If you have not experienced the awesomeness of K-drama, or Korean TV dramas, I highly recommend giving them a view. The set up is a bit different than American TV shows, the episodes are an hour or more long, and there’s usually only one “season” or anywhere from 16-30 episodes in each drama. Given that the stories have a definite end point instead of yearly “will they or won’t they” renewals and extra seasons, the writing, acting and storytelling are stellar and don’t suffer from consecutive seasons that become more mediocre after each year.
The Great Doctor or Faith is a historical drama and romance set in the 1300s during a time when Korea or Goryeo is under the heavy thumb of the neighboring Chinese Yuan dynasty. The young king is returning with a new queen to his homeland after years of living as a hostage in China. The king and queen are being transported by a small group of royal guards called Woodalchi. They are led by weary warrior Choi Young who has been serving for royals for many years. They are attacked during the journey and the new queen is wounded. Only a powerful surgeon can heal her, and one of the king’s advisors suggests going to a place he knows of with a magic gateway to heaven where a famous ancient doctor is said to have gone.
The gateway still exists and Choi Young is sent on a quest to heaven to find the great doctor. “Heaven” is actually modern day Seoul as the “gate” turns out to be a wormhole bending time and space. In a happy coincidence, Choi Young enters the future in direct vicinity of a plastic surgeons convention and kidnaps a surgeon named Yoo Eun-Soo after giving her a practical test to gauge her surgical abilities. The show could have easily just run with the fish-out-of-water theme that it plays up in the first few episodes, but the writers smartly kept that to a minimum and focused more on the drama surrounding the king and queen and how the two protagonists deal with that and begin falling for each other.
From the first episode to the last, the production of The Great Doctor is a stellar, movie-quality experience. The story drags a little at the end, but it’s mostly character driven with plenty of action. If you don’t like the characters at the beginning, they will feel like old friends by the 24th episode. There aren’t many special effects, but what is shown doesn’t look too corny. The magic in the world is left partly unexplained, but the character and action more than make up for that.
Much of the series reminded me of the book series Outlander in which a WW2 nurse gets sent back to ancient Scotland and falls for a younger warrior. Except this version is far more charming and romantic and doesn’t rely on sadism as a way of furthering the plot.
At first I thought Yoo Eun-Soo played by Kim Hee-Seon was annoying and acted a bit childishly for her age, but Kim won me over especially in the second half of the series as her character begins to bloom under the love of Choi Young. Young is played by the popular and easy on the eyes Li Min-Ho who came to fame from the comedy series Boys Over Flowers (if you love high school shows and comedies do not pass Go, do not collect $200, but go directly the Kdrama app where you can watch the series for free). His character is my favorite simply because I enjoy exploring the plight of the “faithful servant.” He’s killed hundreds, possibly thousands of soldiers and others all at the request of the kings that he serves and his soul (Seoul, ha, ha! Okay, I’ll stop being so punny) hurts because of it. He’s damaged in a way that I cannot comprehend, but that I’m sure many of those who are soldiers and good at it can.

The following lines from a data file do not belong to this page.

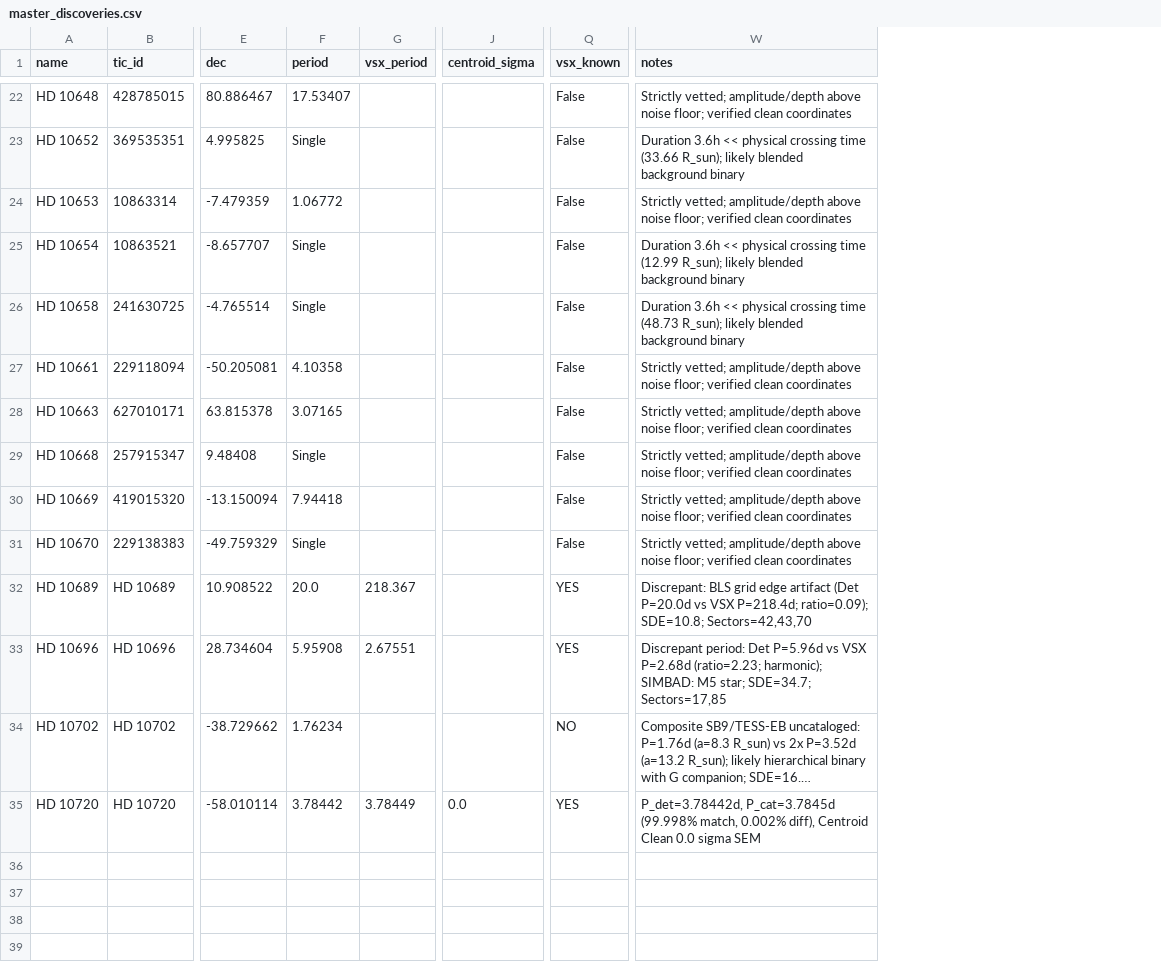
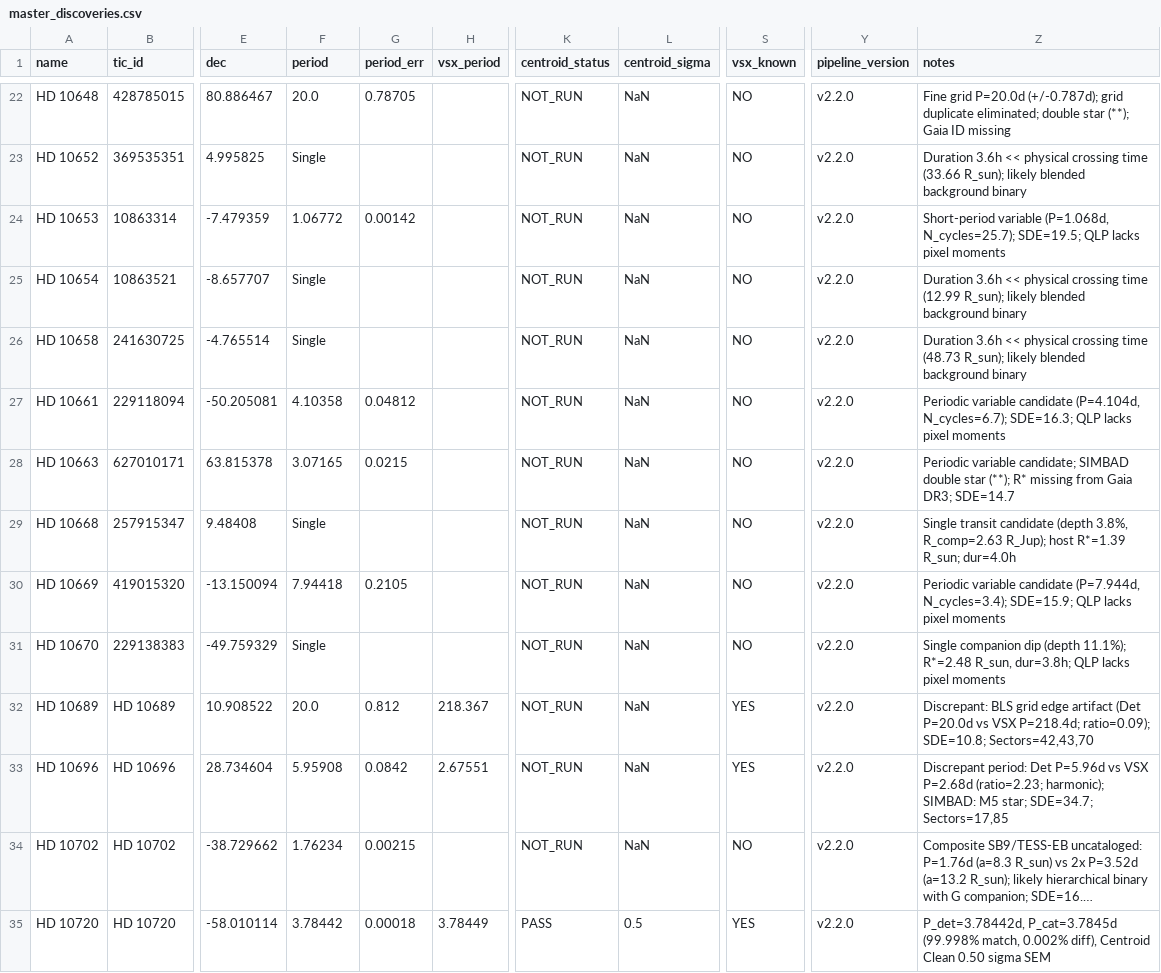
Before and after one commit to Arman-Bisht/tess-cloud-pipeline, a CSV file: master_discoveries.csv, drawn as a sheet; only a part is shown, gaps mark what is left out; long unchanged cells end in …; addresses are those after the commit; the diff covers the shown part only; the diff names each change by its address in the sheet, - before the commit and + after, or states it on an @@ line.

Commit message:
fix(pipeline): resolve unmeasured centroid mislabeling, enable DOWNLOAD_ERROR retry, regenerate master catalog with honest uncertainties and TPF photocenters, update README and CORRECTIONS

```diff
--- a/master_discoveries.csv
+++ b/master_discoveries.csv
+column G (period_err), rows 22-35: 0.78705 |  | 0.00142 |  |  | 0.04812 | 0.0215 |  | 0.2105 |  | 0.812 | 0.0842 | 0.00215 | 0.00018
+column K (centroid_status), rows 22-35: NOT_RUN | NOT_RUN | NOT_RUN | NOT_RUN | NOT_RUN | NOT_RUN | NOT_RUN | NOT_RUN | NOT_RUN | NOT_RUN | NOT_RUN | NOT_RUN | NOT_RUN | PASS
+column Y (pipeline_version), rows 22-35: all v2.2.0
-F22 (period): 17.53407
+F22 (period): 20.0
-L22:L34 (centroid_sigma): (empty)
+L22:L34 (centroid_sigma): NaN
-S22:S31 (vsx_known): False
+S22:S31 (vsx_known): NO
-Z22 (notes): Strictly vetted; amplitude/depth above noise floor; verified clean coordinates
+Z22 (notes): Fine grid P=20.0d (+/-0.787d); grid duplicate eliminated; double star (**); Gaia ID missing
-Z24 (notes): Strictly vetted; amplitude/depth above noise floor; verified clean coordinates
+Z24 (notes): Short-period variable (P=1.068d, N_cycles=25.7); SDE=19.5; QLP lacks pixel moments
-Z27 (notes): Strictly vetted; amplitude/depth above noise floor; verified clean coordinates
+Z27 (notes): Periodic variable candidate (P=4.104d, N_cycles=6.7); SDE=16.3; QLP lacks pixel moments
-Z28 (notes): Strictly vetted; amplitude/depth above noise floor; verified clean coordinates
+Z28 (notes): Periodic variable candidate; SIMBAD double star (**); R* missing from Gaia DR3; SDE=14.7
-Z29 (notes): Strictly vetted; amplitude/depth above noise floor; verified clean coordinates
+Z29 (notes): Single transit candidate (depth 3.8%, R_comp=2.63 R_Jup); host R*=1.39 R_sun; dur=4.0h
-Z30 (notes): Strictly vetted; amplitude/depth above noise floor; verified clean coordinates
+Z30 (notes): Periodic variable candidate (P=7.944d, N_cycles=3.4); SDE=15.9; QLP lacks pixel moments
-Z31 (notes): Strictly vetted; amplitude/depth above noise floor; verified clean coordinates
+Z31 (notes): Single companion dip (depth 11.1%); R*=2.48 R_sun, dur=3.8h; QLP lacks pixel moments
-L35 (centroid_sigma): 0.0
+L35 (centroid_sigma): 0.5
-Z35 (notes): …Centroid Clean 0.0 sigma SEM
+Z35 (notes): …Centroid Clean 0.50 sigma SEM
```
Also changed, not shown: 65 edited cells elsewhere in this file, 7 other files.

Like most shows and films The Great Doctor wasn’t easily made. It suffered from production delays and the lack of a lead actor after the first and second choices for Choi Young fell through. Li Min-Ho stepped up to the plate and did a decent job. He’s a bit younger than the age the role calls for, but Li is believable as the captain of the royal warriors because he commands wonderful screen presence…and he’s tall. 🙂 Okay, all the warriors are tall (at least to me, I’m 5’3″– okay 5’2 and 1/2″), but Li was a good choice as he’s an expert at sporting a sort of bored “I’m cool” expression well-suited to a warrior who has probably seen every atrocity under the sun. Also, the King Gongmin played impressively by Ryu Deok-Hwan is tiny! At least, he appears that way in this production. Ryu does a great job portraying someone who simultaneously has a lot of power and no power and who struggles with it constantly. The king’s personal struggles with power over his own life mirror that of his best warrior, Choi Young, and their relationship is in a way more interesting than that between Young and the “great doctor from heaven.” Also, the king and queen’s relationship is sweet.
I love romances, and the love story in this is wonderful with lots of funny moments and many touching, endearing ones. By the end you just want to shout out the Jerry McGuire line: “You complete me!” Yoo Eun-Soo fills the ache in Choi Young’s heart and vice versa.
One more shout out, and that’s to the soundtrack people. The main theme is especially addicting and reminded me somewhat of the Pirates of the Caribbean music.